It was also Dunfey who asked then judge George Mitchell to fill a seat on the US Senate when Ed Muskie was appointed Secretary of State by Jimmy Carter in 1980.
Acutely aware of his Irish roots, he built a house in his ancestral home overlooking the ocean at Ballyferriter, Co Kerry, aiming to help generations of his family connect with Irish relatives. He visited himself every summer for more than 30 years and introduced Senator Mitchell and Ted Kennedy among others to the wonders of the Dingle peninsula.
He and his family were also centrally involved in the American Ireland Fund, which facilitated dialogue between republican and loyalist leaders away from the pressure cooker environment of Northern Ireland.
Described as an unsung hero of the peace process, he received several awards for his work behind the scenes.
Shankill community leader Jackie Redpath said he was a "great man".
"In Ireland, in Belfast, on the Shankill and Falls, he straddled 'both sides' and both extremes and I am forever grateful for his bringing loyalism/unionism in from the cold and giving us a seat 'at the top table' in the United States.
"People are alive today, who would not otherwise be, on account of this. Bob was strong, sincere, determined, wise, sensitive and great damn fun. He was very kind to me and I will miss him."
Robert John Dunfey died aged 88 on August 23 after a battle with Parkinson's Disease. He is survived by his wife Jeanette, who accompanied him on his trips to Ireland, and five children.

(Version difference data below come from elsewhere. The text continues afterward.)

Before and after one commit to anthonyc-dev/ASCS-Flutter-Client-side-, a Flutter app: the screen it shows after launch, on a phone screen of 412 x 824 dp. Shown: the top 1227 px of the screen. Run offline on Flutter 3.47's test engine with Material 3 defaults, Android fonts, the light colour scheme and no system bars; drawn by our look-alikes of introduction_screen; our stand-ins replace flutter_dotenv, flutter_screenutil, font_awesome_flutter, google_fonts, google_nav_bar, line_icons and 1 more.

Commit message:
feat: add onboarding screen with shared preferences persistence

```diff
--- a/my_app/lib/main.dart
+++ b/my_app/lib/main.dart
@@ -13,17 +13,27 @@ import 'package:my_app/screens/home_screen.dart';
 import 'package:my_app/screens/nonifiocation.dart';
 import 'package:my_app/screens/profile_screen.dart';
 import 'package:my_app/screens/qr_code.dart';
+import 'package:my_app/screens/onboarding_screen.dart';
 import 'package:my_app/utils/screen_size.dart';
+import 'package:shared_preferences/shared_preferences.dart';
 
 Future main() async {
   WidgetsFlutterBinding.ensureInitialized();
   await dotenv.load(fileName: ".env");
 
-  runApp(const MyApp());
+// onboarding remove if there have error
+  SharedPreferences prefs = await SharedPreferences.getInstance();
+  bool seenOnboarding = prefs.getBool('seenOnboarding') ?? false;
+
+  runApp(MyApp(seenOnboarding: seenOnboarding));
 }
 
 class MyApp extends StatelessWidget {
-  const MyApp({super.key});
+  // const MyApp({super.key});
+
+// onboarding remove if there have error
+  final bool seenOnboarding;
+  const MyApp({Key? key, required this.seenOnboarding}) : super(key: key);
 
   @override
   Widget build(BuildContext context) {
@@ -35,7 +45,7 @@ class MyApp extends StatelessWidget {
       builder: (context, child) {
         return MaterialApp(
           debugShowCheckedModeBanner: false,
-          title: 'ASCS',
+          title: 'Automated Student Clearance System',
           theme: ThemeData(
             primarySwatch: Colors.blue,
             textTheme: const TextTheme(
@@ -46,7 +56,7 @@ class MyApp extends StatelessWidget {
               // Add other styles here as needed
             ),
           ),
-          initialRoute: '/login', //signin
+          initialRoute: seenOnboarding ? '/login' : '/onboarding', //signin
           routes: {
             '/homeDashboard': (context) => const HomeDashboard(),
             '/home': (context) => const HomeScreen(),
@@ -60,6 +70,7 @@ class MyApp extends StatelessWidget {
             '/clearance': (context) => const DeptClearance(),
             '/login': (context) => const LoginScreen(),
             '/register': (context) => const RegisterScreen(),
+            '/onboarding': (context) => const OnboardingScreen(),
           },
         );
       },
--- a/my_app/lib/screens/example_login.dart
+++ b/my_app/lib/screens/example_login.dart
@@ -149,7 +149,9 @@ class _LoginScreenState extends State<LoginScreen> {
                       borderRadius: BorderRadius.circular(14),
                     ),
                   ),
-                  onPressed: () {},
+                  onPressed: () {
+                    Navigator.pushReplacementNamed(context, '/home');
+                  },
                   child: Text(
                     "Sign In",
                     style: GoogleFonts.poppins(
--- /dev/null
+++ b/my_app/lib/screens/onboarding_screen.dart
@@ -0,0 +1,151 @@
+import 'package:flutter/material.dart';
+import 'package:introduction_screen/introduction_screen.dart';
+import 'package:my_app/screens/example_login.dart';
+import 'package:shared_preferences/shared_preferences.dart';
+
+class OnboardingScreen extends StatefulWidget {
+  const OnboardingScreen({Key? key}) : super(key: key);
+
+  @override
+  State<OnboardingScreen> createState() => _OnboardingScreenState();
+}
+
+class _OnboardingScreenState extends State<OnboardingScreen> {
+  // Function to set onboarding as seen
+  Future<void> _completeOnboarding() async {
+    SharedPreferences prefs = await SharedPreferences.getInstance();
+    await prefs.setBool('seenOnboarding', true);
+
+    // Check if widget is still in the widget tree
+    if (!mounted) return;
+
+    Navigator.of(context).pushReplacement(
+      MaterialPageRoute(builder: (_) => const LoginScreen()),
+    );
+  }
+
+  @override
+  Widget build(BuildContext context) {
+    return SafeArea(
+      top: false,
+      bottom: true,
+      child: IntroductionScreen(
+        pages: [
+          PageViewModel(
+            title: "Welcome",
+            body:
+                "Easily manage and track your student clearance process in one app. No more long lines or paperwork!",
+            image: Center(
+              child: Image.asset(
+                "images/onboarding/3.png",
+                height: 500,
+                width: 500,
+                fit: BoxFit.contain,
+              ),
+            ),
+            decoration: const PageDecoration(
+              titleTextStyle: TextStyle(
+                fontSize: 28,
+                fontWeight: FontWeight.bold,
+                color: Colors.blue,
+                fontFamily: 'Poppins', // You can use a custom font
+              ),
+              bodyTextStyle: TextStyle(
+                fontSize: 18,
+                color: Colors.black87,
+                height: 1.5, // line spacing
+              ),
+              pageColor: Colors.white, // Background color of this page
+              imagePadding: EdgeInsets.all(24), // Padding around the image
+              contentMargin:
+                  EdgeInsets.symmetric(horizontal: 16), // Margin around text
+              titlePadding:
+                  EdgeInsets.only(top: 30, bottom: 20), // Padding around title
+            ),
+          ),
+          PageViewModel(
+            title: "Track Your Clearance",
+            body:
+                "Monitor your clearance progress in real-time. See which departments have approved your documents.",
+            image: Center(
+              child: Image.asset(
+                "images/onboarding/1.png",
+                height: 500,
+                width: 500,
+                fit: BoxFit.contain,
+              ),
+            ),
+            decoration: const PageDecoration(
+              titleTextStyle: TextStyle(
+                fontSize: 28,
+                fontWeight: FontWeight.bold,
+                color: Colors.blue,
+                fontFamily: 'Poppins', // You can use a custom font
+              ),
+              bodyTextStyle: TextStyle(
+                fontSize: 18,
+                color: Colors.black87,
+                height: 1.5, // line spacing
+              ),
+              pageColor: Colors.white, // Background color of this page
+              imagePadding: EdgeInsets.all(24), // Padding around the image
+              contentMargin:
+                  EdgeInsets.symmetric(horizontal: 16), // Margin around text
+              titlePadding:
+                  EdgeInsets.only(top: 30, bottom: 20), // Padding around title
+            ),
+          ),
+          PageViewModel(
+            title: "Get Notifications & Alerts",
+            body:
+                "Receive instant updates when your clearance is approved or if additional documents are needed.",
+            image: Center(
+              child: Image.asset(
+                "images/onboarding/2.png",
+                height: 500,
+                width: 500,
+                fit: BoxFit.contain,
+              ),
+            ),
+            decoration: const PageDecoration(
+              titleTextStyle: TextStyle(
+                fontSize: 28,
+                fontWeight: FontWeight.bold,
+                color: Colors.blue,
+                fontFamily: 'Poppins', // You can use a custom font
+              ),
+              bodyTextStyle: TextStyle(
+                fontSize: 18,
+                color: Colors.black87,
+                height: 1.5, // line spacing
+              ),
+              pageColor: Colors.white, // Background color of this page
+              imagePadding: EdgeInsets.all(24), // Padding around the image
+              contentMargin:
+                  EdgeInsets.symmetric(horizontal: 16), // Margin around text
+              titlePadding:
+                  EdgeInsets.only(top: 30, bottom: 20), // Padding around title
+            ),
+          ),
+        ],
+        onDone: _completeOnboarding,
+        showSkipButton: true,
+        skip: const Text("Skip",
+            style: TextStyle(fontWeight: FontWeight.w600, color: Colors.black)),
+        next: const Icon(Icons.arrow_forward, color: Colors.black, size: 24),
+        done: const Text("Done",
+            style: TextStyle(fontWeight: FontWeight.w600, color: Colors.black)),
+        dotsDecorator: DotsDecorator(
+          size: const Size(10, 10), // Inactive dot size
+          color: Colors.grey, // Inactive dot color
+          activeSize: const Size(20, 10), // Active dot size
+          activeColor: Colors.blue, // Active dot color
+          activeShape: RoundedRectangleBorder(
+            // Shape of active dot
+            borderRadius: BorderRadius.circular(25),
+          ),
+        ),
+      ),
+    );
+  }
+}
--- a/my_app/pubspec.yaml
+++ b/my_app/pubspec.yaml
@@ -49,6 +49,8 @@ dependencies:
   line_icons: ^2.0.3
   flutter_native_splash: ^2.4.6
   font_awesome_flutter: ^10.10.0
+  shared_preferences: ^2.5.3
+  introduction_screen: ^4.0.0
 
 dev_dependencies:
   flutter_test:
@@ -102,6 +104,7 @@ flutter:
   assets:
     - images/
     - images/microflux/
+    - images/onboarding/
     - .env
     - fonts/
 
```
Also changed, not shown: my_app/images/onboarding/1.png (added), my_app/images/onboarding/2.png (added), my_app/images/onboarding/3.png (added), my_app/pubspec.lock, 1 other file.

He asked that his ashes be interred in Ballyferriter alongside his sister Mary and brother Walter.